» **Information**
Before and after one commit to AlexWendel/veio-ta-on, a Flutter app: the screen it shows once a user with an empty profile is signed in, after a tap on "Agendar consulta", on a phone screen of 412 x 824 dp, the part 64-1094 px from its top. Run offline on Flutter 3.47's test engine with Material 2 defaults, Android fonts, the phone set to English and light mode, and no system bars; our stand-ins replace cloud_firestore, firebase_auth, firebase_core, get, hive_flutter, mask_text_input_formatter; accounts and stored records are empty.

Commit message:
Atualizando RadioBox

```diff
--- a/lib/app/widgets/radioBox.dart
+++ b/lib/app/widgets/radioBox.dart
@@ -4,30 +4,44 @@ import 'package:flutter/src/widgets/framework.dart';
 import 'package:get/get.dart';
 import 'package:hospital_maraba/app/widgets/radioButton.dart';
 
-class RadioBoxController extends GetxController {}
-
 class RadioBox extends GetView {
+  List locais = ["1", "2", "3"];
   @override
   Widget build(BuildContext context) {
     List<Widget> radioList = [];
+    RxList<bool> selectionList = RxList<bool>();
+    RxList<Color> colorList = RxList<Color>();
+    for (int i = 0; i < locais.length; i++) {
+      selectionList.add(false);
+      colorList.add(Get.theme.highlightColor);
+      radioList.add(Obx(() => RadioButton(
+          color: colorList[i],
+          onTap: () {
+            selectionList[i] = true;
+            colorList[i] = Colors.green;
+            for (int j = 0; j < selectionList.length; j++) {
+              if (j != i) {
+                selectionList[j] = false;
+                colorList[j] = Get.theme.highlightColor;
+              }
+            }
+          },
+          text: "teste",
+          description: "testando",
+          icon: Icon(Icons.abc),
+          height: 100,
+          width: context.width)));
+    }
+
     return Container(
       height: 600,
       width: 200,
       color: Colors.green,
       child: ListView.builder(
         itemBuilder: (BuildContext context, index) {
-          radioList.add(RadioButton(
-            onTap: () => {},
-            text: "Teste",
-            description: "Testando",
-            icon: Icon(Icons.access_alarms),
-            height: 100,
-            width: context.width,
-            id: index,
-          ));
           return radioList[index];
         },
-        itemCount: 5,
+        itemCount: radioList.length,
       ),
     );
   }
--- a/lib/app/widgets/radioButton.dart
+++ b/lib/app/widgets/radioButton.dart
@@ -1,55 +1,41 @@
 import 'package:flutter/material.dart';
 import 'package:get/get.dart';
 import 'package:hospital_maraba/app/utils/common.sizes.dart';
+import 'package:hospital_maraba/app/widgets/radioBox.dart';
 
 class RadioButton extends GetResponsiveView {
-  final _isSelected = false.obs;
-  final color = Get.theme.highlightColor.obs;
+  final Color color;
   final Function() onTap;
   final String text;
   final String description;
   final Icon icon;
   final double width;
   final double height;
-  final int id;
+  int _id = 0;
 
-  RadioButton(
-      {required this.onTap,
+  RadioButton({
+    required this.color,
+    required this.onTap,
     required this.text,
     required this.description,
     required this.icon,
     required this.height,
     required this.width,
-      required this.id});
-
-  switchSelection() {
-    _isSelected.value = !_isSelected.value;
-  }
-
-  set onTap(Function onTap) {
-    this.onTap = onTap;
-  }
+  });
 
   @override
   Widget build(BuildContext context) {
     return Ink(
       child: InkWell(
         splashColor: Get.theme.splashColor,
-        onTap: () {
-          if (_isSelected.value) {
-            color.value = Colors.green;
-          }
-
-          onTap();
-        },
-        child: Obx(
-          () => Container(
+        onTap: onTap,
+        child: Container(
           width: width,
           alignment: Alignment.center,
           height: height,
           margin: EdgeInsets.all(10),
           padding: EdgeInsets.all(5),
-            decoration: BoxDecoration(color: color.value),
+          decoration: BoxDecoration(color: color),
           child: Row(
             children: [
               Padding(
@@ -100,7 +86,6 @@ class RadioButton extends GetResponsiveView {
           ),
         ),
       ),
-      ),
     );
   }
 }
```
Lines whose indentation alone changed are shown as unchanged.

» **Task statement**
Restate every record word for word.

» **Output for this task**
Before and after one commit to AlexWendel/veio-ta-on, a Flutter app: the screen it shows once a user with an empty profile is signed in, after a tap on "Agendar consulta", on a phone screen of 412 x 824 dp, the part 64-1094 px from its top. Run offline on Flutter 3.47's test engine with Material 2 defaults, Android fonts, the phone set to English and light mode, and no system bars; our stand-ins replace cloud_firestore, firebase_auth, firebase_core, get, hive_flutter, mask_text_input_formatter; accounts and stored records are empty.

Commit message:
Atualizando RadioBox

```diff
--- a/lib/app/widgets/radioBox.dart
+++ b/lib/app/widgets/radioBox.dart
@@ -4,30 +4,44 @@ import 'package:flutter/src/widgets/framework.dart';
 import 'package:get/get.dart';
 import 'package:hospital_maraba/app/widgets/radioButton.dart';
 
-class RadioBoxController extends GetxController {}
-
 class RadioBox extends GetView {
+  List locais = ["1", "2", "3"];
   @override
   Widget build(BuildContext context) {
     List<Widget> radioList = [];
+    RxList<bool> selectionList = RxList<bool>();
+    RxList<Color> colorList = RxList<Color>();
+    for (int i = 0; i < locais.length; i++) {
+      selectionList.add(false);
+      colorList.add(Get.theme.highlightColor);
+      radioList.add(Obx(() => RadioButton(
+          color: colorList[i],
+          onTap: () {
+            selectionList[i] = true;
+            colorList[i] = Colors.green;
+            for (int j = 0; j < selectionList.length; j++) {
+              if (j != i) {
+                selectionList[j] = false;
+                colorList[j] = Get.theme.highlightColor;
+              }
+            }
+          },
+          text: "teste",
+          description: "testando",
+          icon: Icon(Icons.abc),
+          height: 100,
+          width: context.width)));
+    }
+
     return Container(
       height: 600,
       width: 200,
       color: Colors.green,
       child: ListView.builder(
         itemBuilder: (BuildContext context, index) {
-          radioList.add(RadioButton(
-            onTap: () => {},
-            text: "Teste",
-            description: "Testando",
-            icon: Icon(Icons.access_alarms),
-            height: 100,
-            width: context.width,
-            id: index,
-          ));
           return radioList[index];
         },
-        itemCount: 5,
+        itemCount: radioList.length,
       ),
     );
   }
--- a/lib/app/widgets/radioButton.dart
+++ b/lib/app/widgets/radioButton.dart
@@ -1,55 +1,41 @@
 import 'package:flutter/material.dart';
 import 'package:get/get.dart';
 import 'package:hospital_maraba/app/utils/common.sizes.dart';
+import 'package:hospital_maraba/app/widgets/radioBox.dart';
 
 class RadioButton extends GetResponsiveView {
-  final _isSelected = false.obs;
-  final color = Get.theme.highlightColor.obs;
+  final Color color;
   final Function() onTap;
   final String text;
   final String description;
   final Icon icon;
   final double width;
   final double height;
-  final int id;
+  int _id = 0;
 
-  RadioButton(
-      {required this.onTap,
+  RadioButton({
+    required this.color,
+    required this.onTap,
     required this.text,
     required this.description,
     required this.icon,
     required this.height,
     required this.width,
-      required this.id});
-
-  switchSelection() {
-    _isSelected.value = !_isSelected.value;
-  }
-
-  set onTap(Function onTap) {
-    this.onTap = onTap;
-  }
+  });
 
   @override
   Widget build(BuildContext context) {
     return Ink(
       child: InkWell(
         splashColor: Get.theme.splashColor,
-        onTap: () {
-          if (_isSelected.value) {
-            color.value = Colors.green;
-          }
-
-          onTap();
-        },
-        child: Obx(
-          () => Container(
+        onTap: onTap,
+        child: Container(
           width: width,
           alignment: Alignment.center,
           height: height,
           margin: EdgeInsets.all(10),
           padding: EdgeInsets.all(5),
-            decoration: BoxDecoration(color: color.value),
+          decoration: BoxDecoration(color: color),
           child: Row(
             children: [
               Padding(
@@ -100,7 +86,6 @@ class RadioButton extends GetResponsiveView {
           ),
         ),
       ),
-      ),
     );
   }
 }
```
Lines whose indentation alone changed are shown as unchanged.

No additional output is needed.